▸ BRIEF
Each line of the data below that contains "offline" must be copied.

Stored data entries
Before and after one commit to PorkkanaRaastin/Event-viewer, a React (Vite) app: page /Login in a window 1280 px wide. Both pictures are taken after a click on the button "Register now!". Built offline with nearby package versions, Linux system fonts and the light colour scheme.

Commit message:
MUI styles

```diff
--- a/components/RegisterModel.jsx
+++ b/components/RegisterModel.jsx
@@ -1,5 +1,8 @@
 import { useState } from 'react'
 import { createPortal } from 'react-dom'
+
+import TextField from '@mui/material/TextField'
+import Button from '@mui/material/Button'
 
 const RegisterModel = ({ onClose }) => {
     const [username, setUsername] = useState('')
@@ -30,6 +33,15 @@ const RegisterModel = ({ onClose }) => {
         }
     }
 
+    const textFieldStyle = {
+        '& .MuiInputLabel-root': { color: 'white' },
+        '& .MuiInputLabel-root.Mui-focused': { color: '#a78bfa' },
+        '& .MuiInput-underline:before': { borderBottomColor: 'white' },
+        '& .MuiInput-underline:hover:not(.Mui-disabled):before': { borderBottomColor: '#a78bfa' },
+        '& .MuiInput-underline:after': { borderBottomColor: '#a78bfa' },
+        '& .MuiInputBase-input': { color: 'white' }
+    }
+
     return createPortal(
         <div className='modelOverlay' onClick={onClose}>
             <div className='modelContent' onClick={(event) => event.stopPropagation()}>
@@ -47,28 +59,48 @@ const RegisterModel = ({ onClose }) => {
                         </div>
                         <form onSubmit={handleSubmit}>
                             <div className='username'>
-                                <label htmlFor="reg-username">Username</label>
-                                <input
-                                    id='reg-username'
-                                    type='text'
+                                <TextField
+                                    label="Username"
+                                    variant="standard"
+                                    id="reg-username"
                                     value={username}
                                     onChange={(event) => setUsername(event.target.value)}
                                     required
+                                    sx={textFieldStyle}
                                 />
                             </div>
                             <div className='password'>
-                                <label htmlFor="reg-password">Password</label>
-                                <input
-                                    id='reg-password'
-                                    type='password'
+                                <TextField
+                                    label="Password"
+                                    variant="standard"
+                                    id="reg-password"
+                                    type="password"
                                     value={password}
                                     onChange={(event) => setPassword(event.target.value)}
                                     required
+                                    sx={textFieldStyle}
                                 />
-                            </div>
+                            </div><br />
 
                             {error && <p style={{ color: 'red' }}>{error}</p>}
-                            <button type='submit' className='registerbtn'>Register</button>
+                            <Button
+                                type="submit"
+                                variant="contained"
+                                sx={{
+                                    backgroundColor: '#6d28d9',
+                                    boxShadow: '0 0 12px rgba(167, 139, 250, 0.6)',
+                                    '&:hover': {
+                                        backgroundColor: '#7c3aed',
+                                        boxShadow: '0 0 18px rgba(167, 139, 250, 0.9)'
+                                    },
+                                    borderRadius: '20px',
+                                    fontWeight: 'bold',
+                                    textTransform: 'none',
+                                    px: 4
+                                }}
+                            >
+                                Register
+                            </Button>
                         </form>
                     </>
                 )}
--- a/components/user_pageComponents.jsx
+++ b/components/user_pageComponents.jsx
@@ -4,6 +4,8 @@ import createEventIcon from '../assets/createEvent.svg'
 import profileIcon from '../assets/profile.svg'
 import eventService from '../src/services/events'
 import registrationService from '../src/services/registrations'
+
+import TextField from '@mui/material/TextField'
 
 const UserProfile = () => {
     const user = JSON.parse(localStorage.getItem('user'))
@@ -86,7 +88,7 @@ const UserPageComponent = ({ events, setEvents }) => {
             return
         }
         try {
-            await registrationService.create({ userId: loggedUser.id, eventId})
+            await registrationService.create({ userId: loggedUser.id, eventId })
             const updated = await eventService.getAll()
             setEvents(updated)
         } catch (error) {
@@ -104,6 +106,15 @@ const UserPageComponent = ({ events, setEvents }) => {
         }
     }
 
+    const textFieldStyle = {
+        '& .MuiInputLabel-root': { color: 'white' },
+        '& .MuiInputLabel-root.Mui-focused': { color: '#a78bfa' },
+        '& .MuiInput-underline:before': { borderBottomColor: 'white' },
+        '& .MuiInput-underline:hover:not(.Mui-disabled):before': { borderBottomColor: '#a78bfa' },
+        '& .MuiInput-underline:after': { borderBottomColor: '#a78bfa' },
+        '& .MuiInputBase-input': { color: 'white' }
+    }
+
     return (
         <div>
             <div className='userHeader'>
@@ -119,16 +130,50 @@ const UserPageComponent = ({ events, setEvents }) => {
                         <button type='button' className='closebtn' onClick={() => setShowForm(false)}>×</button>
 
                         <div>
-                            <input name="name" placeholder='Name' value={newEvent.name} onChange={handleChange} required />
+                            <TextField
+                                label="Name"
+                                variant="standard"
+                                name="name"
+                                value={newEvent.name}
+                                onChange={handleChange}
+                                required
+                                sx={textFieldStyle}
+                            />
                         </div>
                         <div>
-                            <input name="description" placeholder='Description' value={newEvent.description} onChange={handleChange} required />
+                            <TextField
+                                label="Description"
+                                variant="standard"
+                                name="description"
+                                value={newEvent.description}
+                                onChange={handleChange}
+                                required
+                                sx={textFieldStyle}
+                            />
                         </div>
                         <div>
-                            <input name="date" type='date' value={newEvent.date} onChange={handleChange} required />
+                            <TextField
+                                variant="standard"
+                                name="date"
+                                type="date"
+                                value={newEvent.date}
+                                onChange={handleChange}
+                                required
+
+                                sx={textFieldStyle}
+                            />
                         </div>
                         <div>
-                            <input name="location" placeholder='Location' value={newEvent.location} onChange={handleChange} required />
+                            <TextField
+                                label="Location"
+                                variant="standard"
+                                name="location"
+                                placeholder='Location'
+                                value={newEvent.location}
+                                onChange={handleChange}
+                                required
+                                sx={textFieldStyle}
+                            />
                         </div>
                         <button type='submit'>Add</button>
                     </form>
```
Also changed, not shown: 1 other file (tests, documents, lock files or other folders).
--
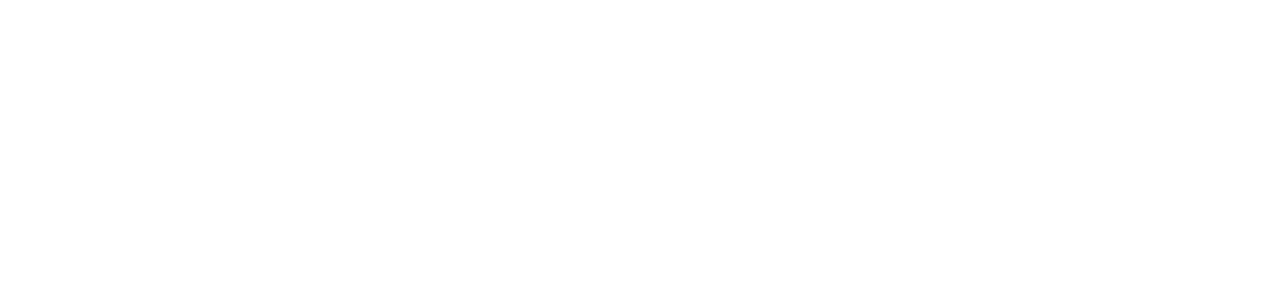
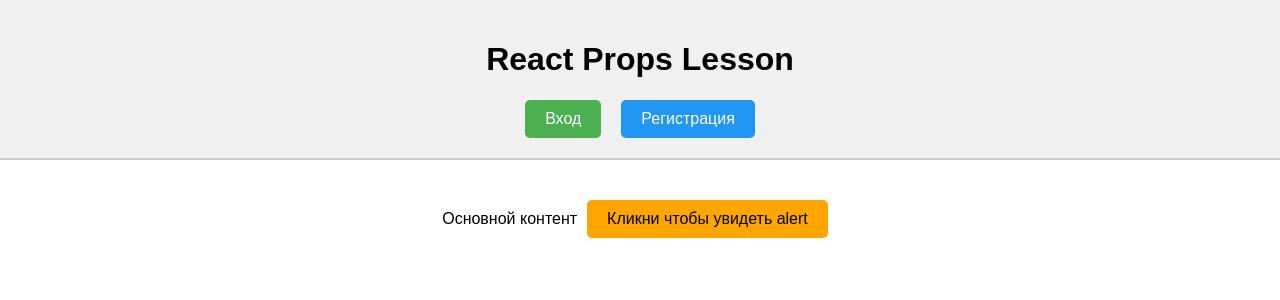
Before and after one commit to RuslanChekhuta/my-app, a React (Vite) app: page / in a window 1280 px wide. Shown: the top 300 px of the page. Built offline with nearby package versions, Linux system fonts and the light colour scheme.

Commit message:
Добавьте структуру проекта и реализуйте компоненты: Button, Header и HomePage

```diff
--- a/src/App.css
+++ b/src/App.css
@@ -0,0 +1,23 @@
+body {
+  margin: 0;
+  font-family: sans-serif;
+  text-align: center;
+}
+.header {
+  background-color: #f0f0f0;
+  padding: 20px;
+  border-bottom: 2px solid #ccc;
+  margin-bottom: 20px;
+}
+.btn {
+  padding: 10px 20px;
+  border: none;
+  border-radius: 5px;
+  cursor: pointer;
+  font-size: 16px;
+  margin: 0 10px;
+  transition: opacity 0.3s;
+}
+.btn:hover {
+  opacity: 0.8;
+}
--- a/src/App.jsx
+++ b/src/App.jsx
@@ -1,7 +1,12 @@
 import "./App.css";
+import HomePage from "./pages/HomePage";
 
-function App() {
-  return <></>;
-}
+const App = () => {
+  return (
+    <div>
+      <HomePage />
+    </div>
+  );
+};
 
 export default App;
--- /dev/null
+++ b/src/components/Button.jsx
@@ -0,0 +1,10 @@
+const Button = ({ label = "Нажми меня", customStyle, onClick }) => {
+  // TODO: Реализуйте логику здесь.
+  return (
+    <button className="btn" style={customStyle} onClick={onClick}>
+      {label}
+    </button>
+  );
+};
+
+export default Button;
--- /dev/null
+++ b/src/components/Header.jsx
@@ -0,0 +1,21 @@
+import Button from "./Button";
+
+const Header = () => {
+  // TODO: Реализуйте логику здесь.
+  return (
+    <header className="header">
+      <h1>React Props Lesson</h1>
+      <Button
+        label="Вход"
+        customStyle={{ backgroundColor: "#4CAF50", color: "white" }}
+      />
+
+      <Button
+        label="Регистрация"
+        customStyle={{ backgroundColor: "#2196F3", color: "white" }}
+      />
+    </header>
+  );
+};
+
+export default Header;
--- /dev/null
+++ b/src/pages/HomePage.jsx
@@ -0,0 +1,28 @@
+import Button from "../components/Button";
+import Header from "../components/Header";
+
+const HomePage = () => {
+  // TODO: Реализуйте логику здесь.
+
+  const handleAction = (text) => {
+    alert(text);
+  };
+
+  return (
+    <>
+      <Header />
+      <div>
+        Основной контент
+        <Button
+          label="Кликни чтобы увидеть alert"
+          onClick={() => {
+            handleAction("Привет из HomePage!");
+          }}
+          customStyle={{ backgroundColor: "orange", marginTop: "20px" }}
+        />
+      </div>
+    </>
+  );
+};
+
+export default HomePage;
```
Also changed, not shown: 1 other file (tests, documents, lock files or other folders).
--
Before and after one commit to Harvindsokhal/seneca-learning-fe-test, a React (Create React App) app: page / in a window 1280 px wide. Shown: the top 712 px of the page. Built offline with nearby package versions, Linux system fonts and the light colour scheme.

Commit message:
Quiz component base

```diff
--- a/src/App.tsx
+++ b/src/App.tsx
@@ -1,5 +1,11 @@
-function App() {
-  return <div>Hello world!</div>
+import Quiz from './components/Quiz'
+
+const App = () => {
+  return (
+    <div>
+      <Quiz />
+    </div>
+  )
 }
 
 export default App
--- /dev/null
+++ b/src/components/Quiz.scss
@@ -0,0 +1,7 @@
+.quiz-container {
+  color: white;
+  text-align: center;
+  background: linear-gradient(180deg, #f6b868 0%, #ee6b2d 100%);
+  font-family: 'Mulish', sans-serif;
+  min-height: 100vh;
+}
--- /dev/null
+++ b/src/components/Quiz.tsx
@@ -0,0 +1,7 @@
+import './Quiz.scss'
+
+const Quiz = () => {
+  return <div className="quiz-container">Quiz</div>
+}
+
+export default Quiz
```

▸ ANSWER SECTION
Before and after one commit to PorkkanaRaastin/Event-viewer, a React (Vite) app: page /Login in a window 1280 px wide. Both pictures are taken after a click on the button "Register now!". Built offline with nearby package versions, Linux system fonts and the light colour scheme.
Before and after one commit to RuslanChekhuta/my-app, a React (Vite) app: page / in a window 1280 px wide. Shown: the top 300 px of the page. Built offline with nearby package versions, Linux system fonts and the light colour scheme.
Before and after one commit to Harvindsokhal/seneca-learning-fe-test, a React (Create React App) app: page / in a window 1280 px wide. Shown: the top 712 px of the page. Built offline with nearby package versions, Linux system fonts and the light colour scheme.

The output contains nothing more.